Work item => Give the entries again exactly as they appear, but without the images.

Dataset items
━━━━━━━━━━━━━━━━━━━━━━━━━━━━━━

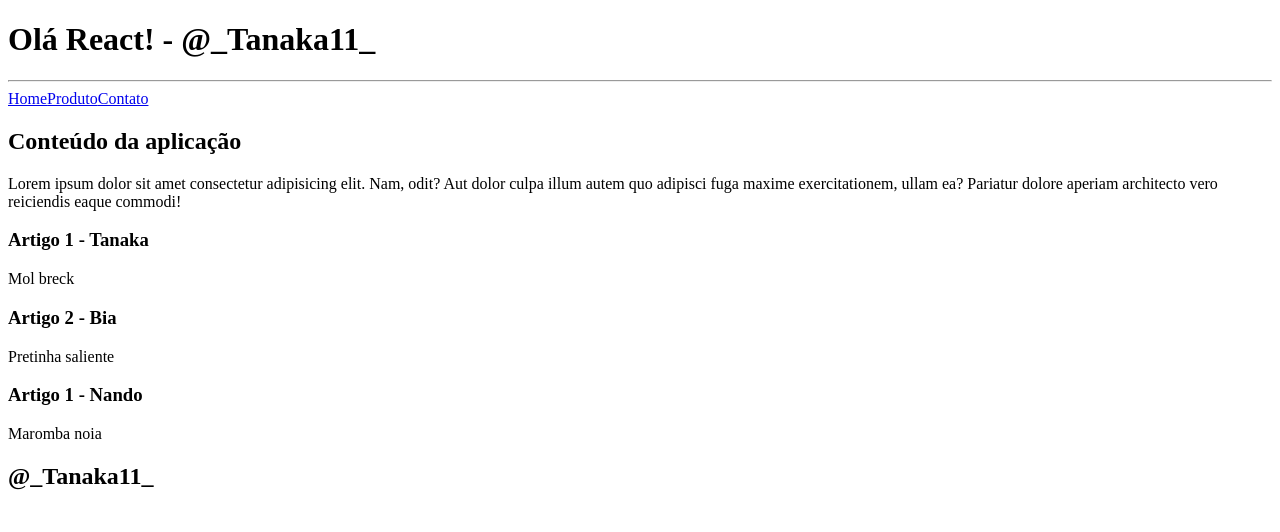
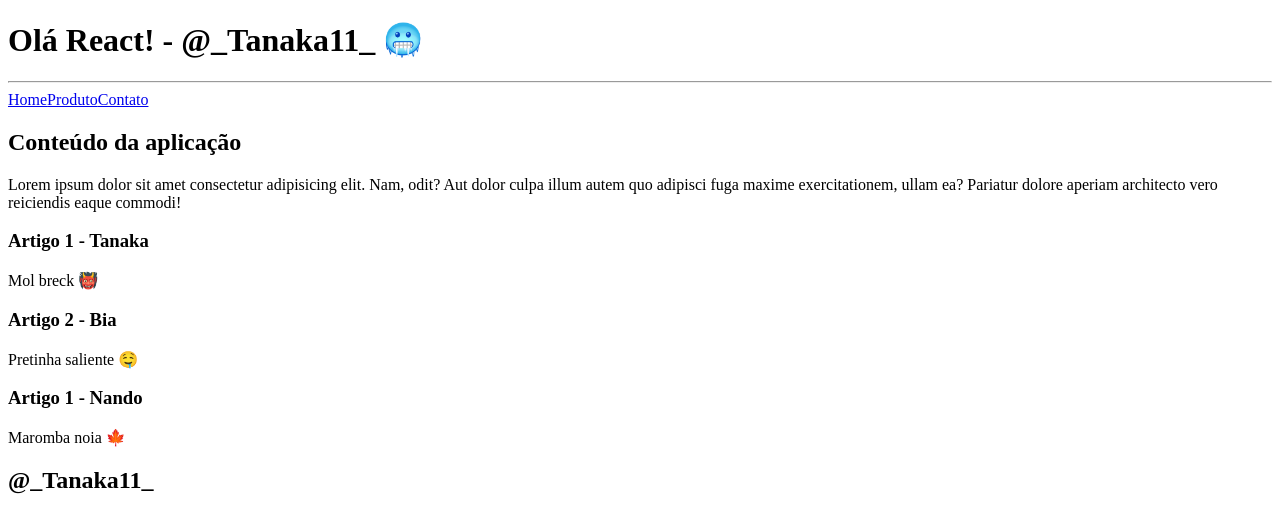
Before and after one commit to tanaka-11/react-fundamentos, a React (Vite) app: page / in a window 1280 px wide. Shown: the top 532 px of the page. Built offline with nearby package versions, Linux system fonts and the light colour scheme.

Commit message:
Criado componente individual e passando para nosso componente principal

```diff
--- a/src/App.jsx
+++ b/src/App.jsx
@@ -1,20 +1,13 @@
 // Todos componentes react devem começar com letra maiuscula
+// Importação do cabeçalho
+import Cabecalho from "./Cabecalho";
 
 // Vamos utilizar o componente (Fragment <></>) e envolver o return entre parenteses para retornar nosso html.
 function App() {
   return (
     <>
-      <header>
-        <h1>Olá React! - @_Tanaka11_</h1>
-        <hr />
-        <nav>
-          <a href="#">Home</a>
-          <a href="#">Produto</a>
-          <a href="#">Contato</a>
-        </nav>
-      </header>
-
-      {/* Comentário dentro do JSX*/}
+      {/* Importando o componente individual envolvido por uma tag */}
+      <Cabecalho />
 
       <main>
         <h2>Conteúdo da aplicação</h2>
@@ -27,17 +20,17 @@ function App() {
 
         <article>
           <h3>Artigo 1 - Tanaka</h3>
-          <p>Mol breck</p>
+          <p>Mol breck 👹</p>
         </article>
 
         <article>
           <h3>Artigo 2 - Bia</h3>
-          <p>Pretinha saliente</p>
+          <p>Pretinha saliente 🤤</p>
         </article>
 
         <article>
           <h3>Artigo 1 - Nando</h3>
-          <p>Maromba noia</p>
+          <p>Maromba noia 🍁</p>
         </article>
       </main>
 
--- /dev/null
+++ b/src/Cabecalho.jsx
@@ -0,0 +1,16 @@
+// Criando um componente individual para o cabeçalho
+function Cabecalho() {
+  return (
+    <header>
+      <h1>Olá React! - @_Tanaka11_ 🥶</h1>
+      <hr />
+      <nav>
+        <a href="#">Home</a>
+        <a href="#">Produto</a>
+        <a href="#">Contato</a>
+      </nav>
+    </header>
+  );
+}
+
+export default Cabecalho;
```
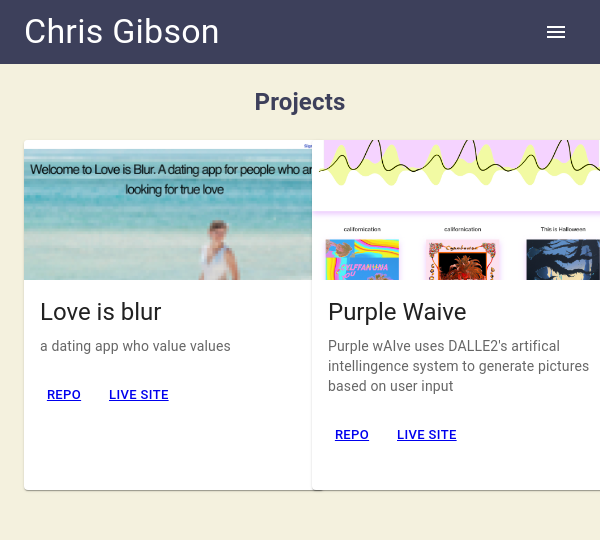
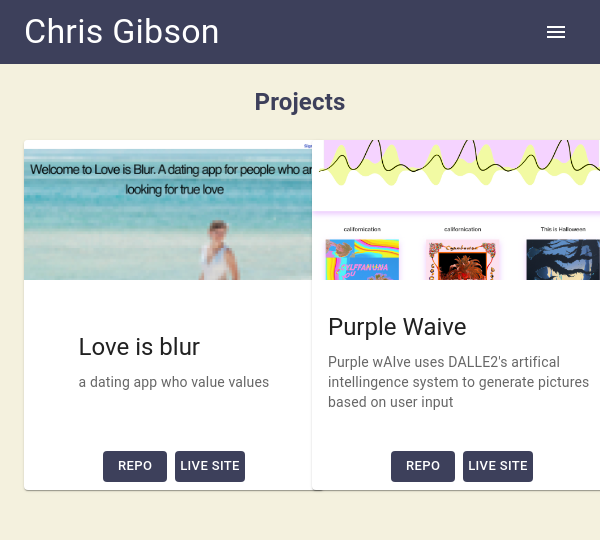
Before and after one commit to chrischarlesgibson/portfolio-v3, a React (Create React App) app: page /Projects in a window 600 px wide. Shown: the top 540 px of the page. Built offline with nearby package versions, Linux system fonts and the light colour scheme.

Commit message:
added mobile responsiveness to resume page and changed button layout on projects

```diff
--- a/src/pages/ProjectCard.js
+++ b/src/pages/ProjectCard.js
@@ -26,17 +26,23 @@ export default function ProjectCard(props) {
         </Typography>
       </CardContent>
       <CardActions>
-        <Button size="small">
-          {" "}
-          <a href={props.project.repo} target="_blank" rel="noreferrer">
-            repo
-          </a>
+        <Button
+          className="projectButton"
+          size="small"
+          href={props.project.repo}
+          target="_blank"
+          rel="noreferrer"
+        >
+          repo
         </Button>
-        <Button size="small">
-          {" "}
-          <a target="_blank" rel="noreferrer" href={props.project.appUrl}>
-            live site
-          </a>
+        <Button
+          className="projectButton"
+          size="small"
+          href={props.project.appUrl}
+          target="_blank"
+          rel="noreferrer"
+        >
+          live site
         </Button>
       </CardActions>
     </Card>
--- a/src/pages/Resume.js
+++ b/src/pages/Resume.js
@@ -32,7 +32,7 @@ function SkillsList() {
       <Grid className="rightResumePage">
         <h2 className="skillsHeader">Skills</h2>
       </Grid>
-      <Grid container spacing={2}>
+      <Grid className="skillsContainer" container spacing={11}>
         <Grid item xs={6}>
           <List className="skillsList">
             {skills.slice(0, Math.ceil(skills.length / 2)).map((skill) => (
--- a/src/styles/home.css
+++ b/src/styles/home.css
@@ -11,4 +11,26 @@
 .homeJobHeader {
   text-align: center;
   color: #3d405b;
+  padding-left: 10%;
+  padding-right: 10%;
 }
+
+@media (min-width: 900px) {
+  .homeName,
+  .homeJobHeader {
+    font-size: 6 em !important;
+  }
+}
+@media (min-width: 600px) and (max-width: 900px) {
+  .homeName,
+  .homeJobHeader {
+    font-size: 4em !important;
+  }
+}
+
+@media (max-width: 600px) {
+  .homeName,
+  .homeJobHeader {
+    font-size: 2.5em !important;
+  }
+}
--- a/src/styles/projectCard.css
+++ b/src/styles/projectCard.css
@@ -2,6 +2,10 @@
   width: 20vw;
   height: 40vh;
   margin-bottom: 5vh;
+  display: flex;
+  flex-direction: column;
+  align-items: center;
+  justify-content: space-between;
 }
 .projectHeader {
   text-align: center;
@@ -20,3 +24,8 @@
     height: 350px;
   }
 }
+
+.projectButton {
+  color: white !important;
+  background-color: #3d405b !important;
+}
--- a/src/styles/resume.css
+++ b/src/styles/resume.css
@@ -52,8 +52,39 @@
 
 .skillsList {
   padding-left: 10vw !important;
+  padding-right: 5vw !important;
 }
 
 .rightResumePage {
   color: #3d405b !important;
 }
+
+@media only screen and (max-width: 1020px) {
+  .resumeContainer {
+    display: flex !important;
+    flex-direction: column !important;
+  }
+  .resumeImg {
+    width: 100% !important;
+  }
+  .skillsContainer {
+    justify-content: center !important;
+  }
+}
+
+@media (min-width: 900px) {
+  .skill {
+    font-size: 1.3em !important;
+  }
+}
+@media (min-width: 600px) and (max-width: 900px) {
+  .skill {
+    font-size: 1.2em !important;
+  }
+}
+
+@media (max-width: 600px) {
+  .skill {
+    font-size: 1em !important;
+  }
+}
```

━━━━━━━━━━━━━━━━━━━━━━━━━━━━━━

Finished task =>
Before and after one commit to tanaka-11/react-fundamentos, a React (Vite) app: page / in a window 1280 px wide. Shown: the top 532 px of the page. Built offline with nearby package versions, Linux system fonts and the light colour scheme.

Commit message:
Criado componente individual e passando para nosso componente principal

```diff
--- a/src/App.jsx
+++ b/src/App.jsx
@@ -1,20 +1,13 @@
 // Todos componentes react devem começar com letra maiuscula
+// Importação do cabeçalho
+import Cabecalho from "./Cabecalho";
 
 // Vamos utilizar o componente (Fragment <></>) e envolver o return entre parenteses para retornar nosso html.
 function App() {
   return (
     <>
-      <header>
-        <h1>Olá React! - @_Tanaka11_</h1>
-        <hr />
-        <nav>
-          <a href="#">Home</a>
-          <a href="#">Produto</a>
-          <a href="#">Contato</a>
-        </nav>
-      </header>
-
-      {/* Comentário dentro do JSX*/}
+      {/* Importando o componente individual envolvido por uma tag */}
+      <Cabecalho />
 
       <main>
         <h2>Conteúdo da aplicação</h2>
@@ -27,17 +20,17 @@ function App() {
 
         <article>
           <h3>Artigo 1 - Tanaka</h3>
-          <p>Mol breck</p>
+          <p>Mol breck 👹</p>
         </article>
 
         <article>
           <h3>Artigo 2 - Bia</h3>
-          <p>Pretinha saliente</p>
+          <p>Pretinha saliente 🤤</p>
         </article>
 
         <article>
           <h3>Artigo 1 - Nando</h3>
-          <p>Maromba noia</p>
+          <p>Maromba noia 🍁</p>
         </article>
       </main>
 
--- /dev/null
+++ b/src/Cabecalho.jsx
@@ -0,0 +1,16 @@
+// Criando um componente individual para o cabeçalho
+function Cabecalho() {
+  return (
+    <header>
+      <h1>Olá React! - @_Tanaka11_ 🥶</h1>
+      <hr />
+      <nav>
+        <a href="#">Home</a>
+        <a href="#">Produto</a>
+        <a href="#">Contato</a>
+      </nav>
+    </header>
+  );
+}
+
+export default Cabecalho;
```
Before and after one commit to chrischarlesgibson/portfolio-v3, a React (Create React App) app: page /Projects in a window 600 px wide. Shown: the top 540 px of the page. Built offline with nearby package versions, Linux system fonts and the light colour scheme.

Commit message:
added mobile responsiveness to resume page and changed button layout on projects

```diff
--- a/src/pages/ProjectCard.js
+++ b/src/pages/ProjectCard.js
@@ -26,17 +26,23 @@ export default function ProjectCard(props) {
         </Typography>
       </CardContent>
       <CardActions>
-        <Button size="small">
-          {" "}
-          <a href={props.project.repo} target="_blank" rel="noreferrer">
-            repo
-          </a>
+        <Button
+          className="projectButton"
+          size="small"
+          href={props.project.repo}
+          target="_blank"
+          rel="noreferrer"
+        >
+          repo
         </Button>
-        <Button size="small">
-          {" "}
-          <a target="_blank" rel="noreferrer" href={props.project.appUrl}>
-            live site
-          </a>
+        <Button
+          className="projectButton"
+          size="small"
+          href={props.project.appUrl}
+          target="_blank"
+          rel="noreferrer"
+        >
+          live site
         </Button>
       </CardActions>
     </Card>
--- a/src/pages/Resume.js
+++ b/src/pages/Resume.js
@@ -32,7 +32,7 @@ function SkillsList() {
       <Grid className="rightResumePage">
         <h2 className="skillsHeader">Skills</h2>
       </Grid>
-      <Grid container spacing={2}>
+      <Grid className="skillsContainer" container spacing={11}>
         <Grid item xs={6}>
           <List className="skillsList">
             {skills.slice(0, Math.ceil(skills.length / 2)).map((skill) => (
--- a/src/styles/home.css
+++ b/src/styles/home.css
@@ -11,4 +11,26 @@
 .homeJobHeader {
   text-align: center;
   color: #3d405b;
+  padding-left: 10%;
+  padding-right: 10%;
 }
+
+@media (min-width: 900px) {
+  .homeName,
+  .homeJobHeader {
+    font-size: 6 em !important;
+  }
+}
+@media (min-width: 600px) and (max-width: 900px) {
+  .homeName,
+  .homeJobHeader {
+    font-size: 4em !important;
+  }
+}
+
+@media (max-width: 600px) {
+  .homeName,
+  .homeJobHeader {
+    font-size: 2.5em !important;
+  }
+}
--- a/src/styles/projectCard.css
+++ b/src/styles/projectCard.css
@@ -2,6 +2,10 @@
   width: 20vw;
   height: 40vh;
   margin-bottom: 5vh;
+  display: flex;
+  flex-direction: column;
+  align-items: center;
+  justify-content: space-between;
 }
 .projectHeader {
   text-align: center;
@@ -20,3 +24,8 @@
     height: 350px;
   }
 }
+
+.projectButton {
+  color: white !important;
+  background-color: #3d405b !important;
+}
--- a/src/styles/resume.css
+++ b/src/styles/resume.css
@@ -52,8 +52,39 @@
 
 .skillsList {
   padding-left: 10vw !important;
+  padding-right: 5vw !important;
 }
 
 .rightResumePage {
   color: #3d405b !important;
 }
+
+@media only screen and (max-width: 1020px) {
+  .resumeContainer {
+    display: flex !important;
+    flex-direction: column !important;
+  }
+  .resumeImg {
+    width: 100% !important;
+  }
+  .skillsContainer {
+    justify-content: center !important;
+  }
+}
+
+@media (min-width: 900px) {
+  .skill {
+    font-size: 1.3em !important;
+  }
+}
+@media (min-width: 600px) and (max-width: 900px) {
+  .skill {
+    font-size: 1.2em !important;
+  }
+}
+
+@media (max-width: 600px) {
+  .skill {
+    font-size: 1em !important;
+  }
+}
```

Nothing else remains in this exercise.